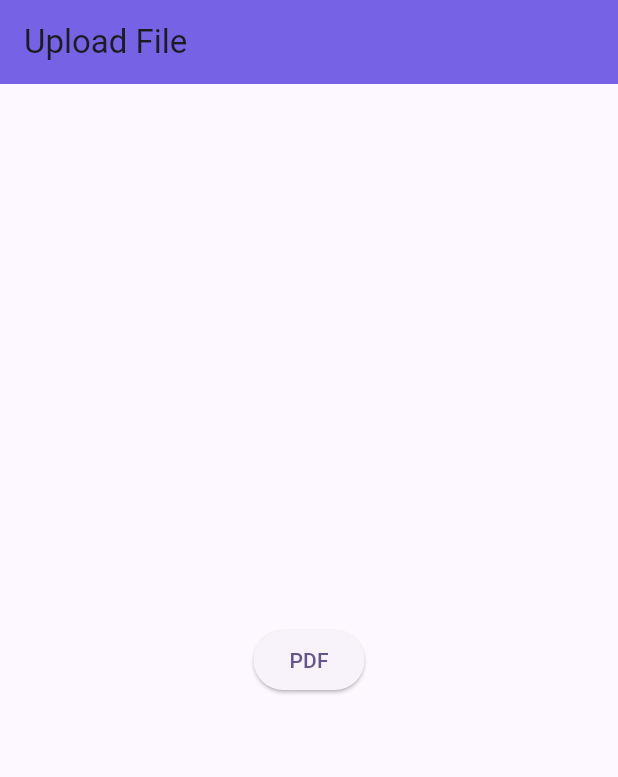
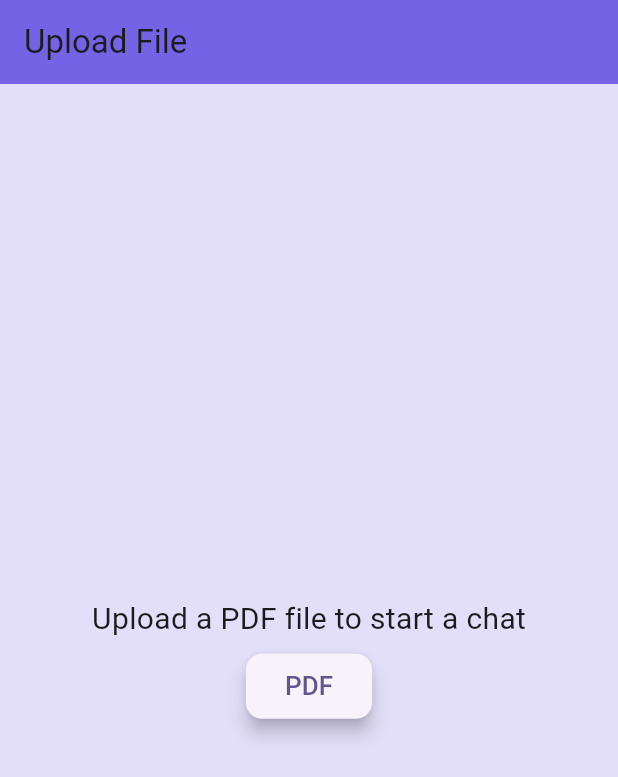
Before and after one commit to d0t-J/OOP_S3, a Flutter app: the screen it shows after launch, on a phone screen of 412 x 824 dp. Shown: the top 777 px of the screen. Run offline on Flutter 3.47's test engine with Material 3 defaults, Android fonts, the phone set to English and light mode, and no system bars; our stand-ins replace file_picker, flutter_dotenv, logger; missing offline and left inert: syncfusion_flutter_pdf.

Commit message:
Changed some styling

```diff
--- a/lib/screens/chat/chat_screen.dart
+++ b/lib/screens/chat/chat_screen.dart
@@ -11,8 +11,10 @@ import "package:test_/screens/query/translation_screen.dart";
 class ChatScreen extends StatefulWidget {
   final String documentId;
   final String indexName = "sem3";
+  final String fileName;
 
-  const ChatScreen({required this.documentId, Key? key}) : super(key: key);
+  const ChatScreen({required this.documentId, required this.fileName, Key? key})
+      : super(key: key);
 
   @override
   ChatScreenState createState() => ChatScreenState();
@@ -23,12 +25,11 @@ class ChatScreenState extends State<ChatScreen> {
   final Logger _logger = LoggerUtil.createLogger();
   final List<String> _messages = [];
 
-
   @override
   Widget build(BuildContext context) {
     return Scaffold(
       appBar: AppBar(
-        title: Text("Chat Screen"),
+        title: Text("Chat with ${widget.fileName}"),
       ),
       body: Column(
         children: [
--- a/lib/screens/pdf/pdf_upload.dart
+++ b/lib/screens/pdf/pdf_upload.dart
@@ -5,6 +5,7 @@ import "package:test_/modules/pdf/pdf_helper.dart";
 import "package:test_/modules/translation/translate.dart";
 import "package:test_/modules/query/query_processing.dart";
 import "package:test_/screens/chat/chat_screen.dart";
+import "package:test_/widgets/breathing_button.dart";
 
 class PdfUploadScreenState extends StatefulWidget {
   const PdfUploadScreenState({super.key});
@@ -64,6 +65,7 @@ class PdfUploadScreenStateState extends State<PdfUploadScreenState> {
           MaterialPageRoute(
             builder: (context) => ChatScreen(
               documentId: indexResponse.documentId!,
+              fileName: fileName!,
             ),
           ),
         );
@@ -80,13 +82,19 @@ class PdfUploadScreenStateState extends State<PdfUploadScreenState> {
         title: Text("Upload File"),
         backgroundColor: const Color.fromARGB(255, 118, 98, 228),
       ),
+      backgroundColor: const Color.fromARGB(255, 227, 223, 249),
       body: Center(
         child: Column(
           mainAxisAlignment: MainAxisAlignment.center,
           children: [
-            ElevatedButton(
+            Text(
+              'Upload a PDF file to start a chat',
+              style: TextStyle(fontSize: 20),
+            ),
+            Padding(padding: const EdgeInsets.all(3.0)),
+            BreathingButton(
               onPressed: pickFile,
-              child: Text("PDF"),
+              text: "PDF",
             ),
             if (filePath != null)
               Padding(
--- /dev/null
+++ b/lib/widgets/breathing_button.dart
@@ -0,0 +1,54 @@
+import 'package:flutter/material.dart';
+
+class BreathingButton extends StatefulWidget {
+  final VoidCallback onPressed;
+  final String text;
+
+  const BreathingButton(
+      {required this.onPressed, required this.text, super.key});
+
+  @override
+  BreathingButtonState createState() => BreathingButtonState();
+}
+
+class BreathingButtonState extends State<BreathingButton>
+    with SingleTickerProviderStateMixin {
+  late AnimationController _controller;
+  late Animation<double> _animation;
+
+  @override
+  void initState() {
+    super.initState();
+    _controller = AnimationController(
+      duration: const Duration(seconds: 1),
+      vsync: this,
+    )..repeat(reverse: true);
+    _animation = Tween<double>(begin: 1.0, end: 2.0).animate(CurvedAnimation(
+      parent: _controller,
+      curve: Curves.easeInOut,
+    ));
+  }
+
+  @override
+  void dispose() {
+    _controller.dispose();
+    super.dispose();
+  }
+
+  @override
+  Widget build(BuildContext context) {
+    return ScaleTransition(
+      scale: _animation,
+      child: ElevatedButton(
+        onPressed: widget.onPressed,
+        style: ElevatedButton.styleFrom(
+          elevation: 5,
+          shape: RoundedRectangleBorder(
+            borderRadius: BorderRadius.circular(10),
+          ),
+        ),
+        child: Text(widget.text, style: TextStyle(fontSize: 16)),
+      ),
+    );
+  }
+}
--- a/lib/widgets/loading.dart
+++ b/lib/widgets/loading.dart
@@ -1,7 +1,7 @@
 import 'package:flutter/material.dart';
 
 class LoadingWidget extends StatelessWidget {
-  const LoadingWidget({Key? key}) : super(key: key);
+  const LoadingWidget({super.key});
 
   @override
   Widget build(BuildContext context) {
```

* **PROBLEM DESCRIPTION**:
Scan the records above for the word "final" and return every line where it occurs.

* **RESULT FOR THIS TASK**:
   final String documentId;
   final String indexName = "sem3";
+  final String fileName;
   final Logger _logger = LoggerUtil.createLogger();
   final List<String> _messages = [];
+  final VoidCallback onPressed;
+  final String text;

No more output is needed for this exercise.